* Activity
Every line in the entries that holds "lawngreen" should be identified and copied.

* Excerpts from a dataset
==========
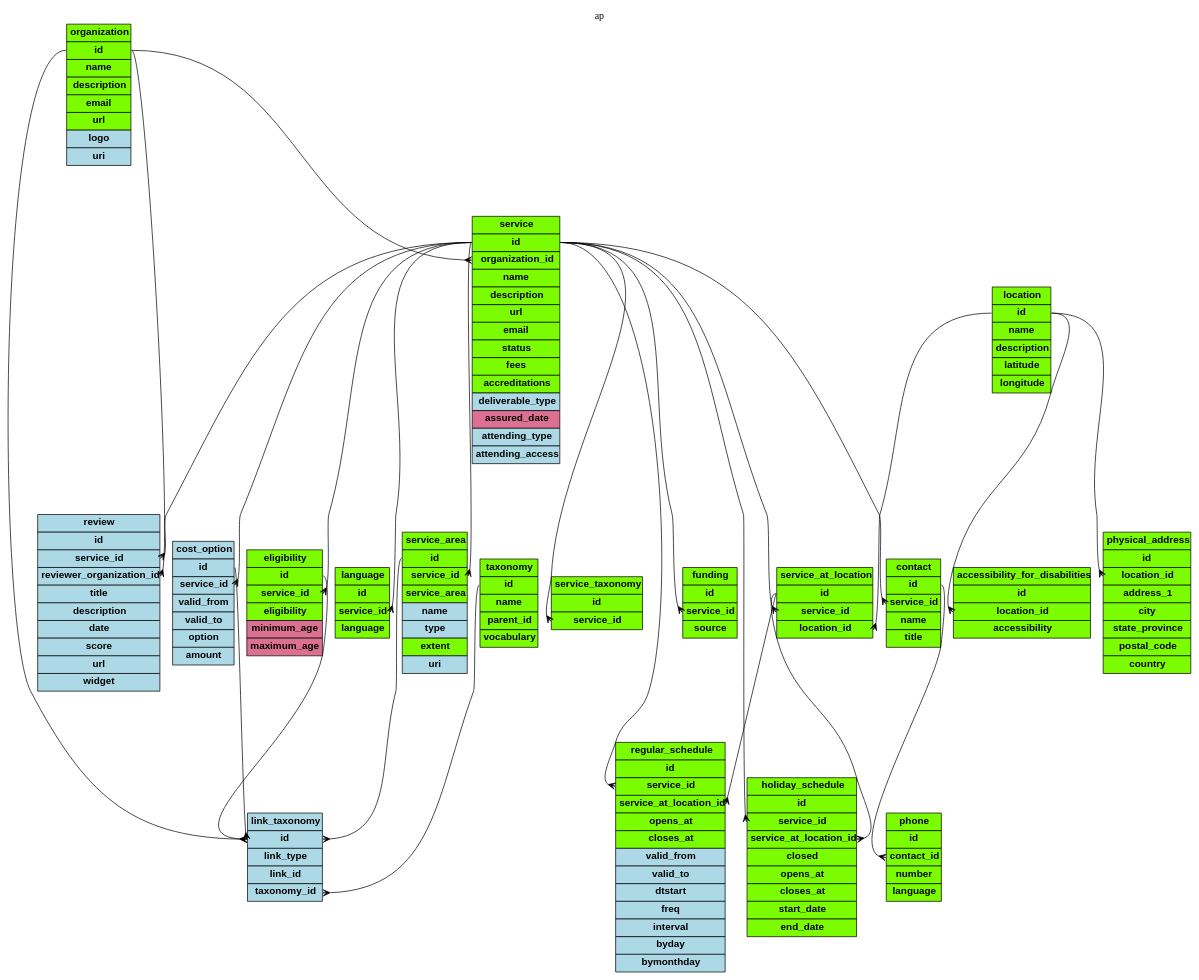
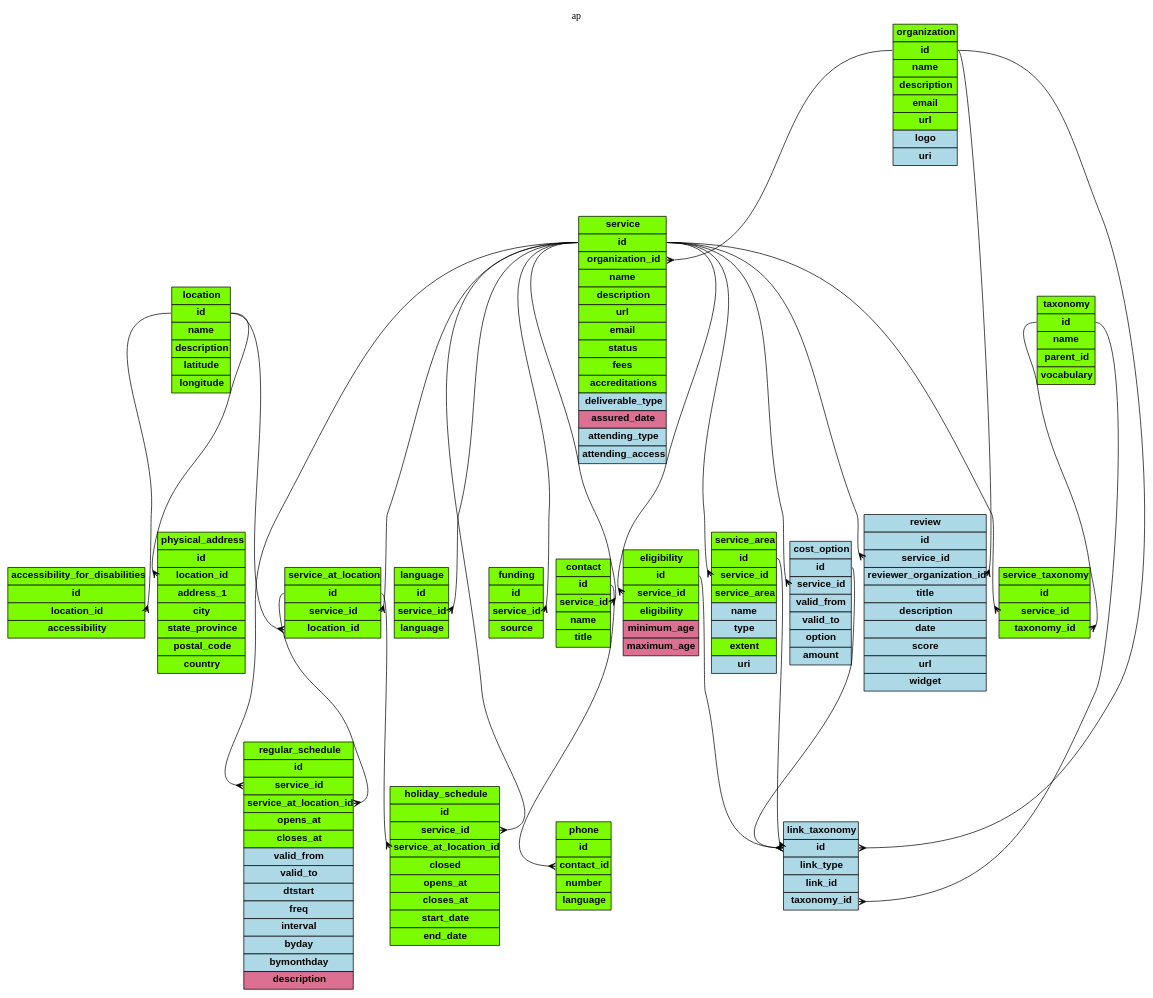
Before and after one commit to OpenReferralUK/human-services: the diagram in Schemas/ap.gv, drawn with Graphviz. The commit also changed 13 other files, not shown here.

```diff
--- a/Schemas/ap.gv
+++ b/Schemas/ap.gv
@@ -53,10 +53,12 @@
 <tr><td bgcolor="lawngreen"><b>service_taxonomy</b></td></tr>
 <tr><td port='id'  bgcolor="lawngreen"><b>id</b></td></tr>
 <tr><td port='service_id'  bgcolor="lawngreen"><b>service_id</b></td></tr>
+<tr><td port='taxonomy_id'  bgcolor="lawngreen"><b>taxonomy_id</b></td></tr>
 </table>
 >]
 
 service:id -> service_taxonomy:service_id;
+taxonomy:id -> service_taxonomy:taxonomy_id;
 
 
 service_at_location [label=<
@@ -142,6 +144,7 @@
 <tr><td  bgcolor="lightblue"><b>interval</b></td></tr>
 <tr><td  bgcolor="lightblue"><b>byday</b></td></tr>
 <tr><td  bgcolor="lightblue"><b>bymonthday</b></td></tr>
+<tr><td  bgcolor="palevioletred"><b>description</b></td></tr>
 </table>
 >]
 
```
==========
* Answer area
 <tr><td bgcolor="lawngreen"><b>service_taxonomy</b></td></tr>
 <tr><td port='id'  bgcolor="lawngreen"><b>id</b></td></tr>
 <tr><td port='service_id'  bgcolor="lawngreen"><b>service_id</b></td></tr>
+<tr><td port='taxonomy_id'  bgcolor="lawngreen"><b>taxonomy_id</b></td></tr>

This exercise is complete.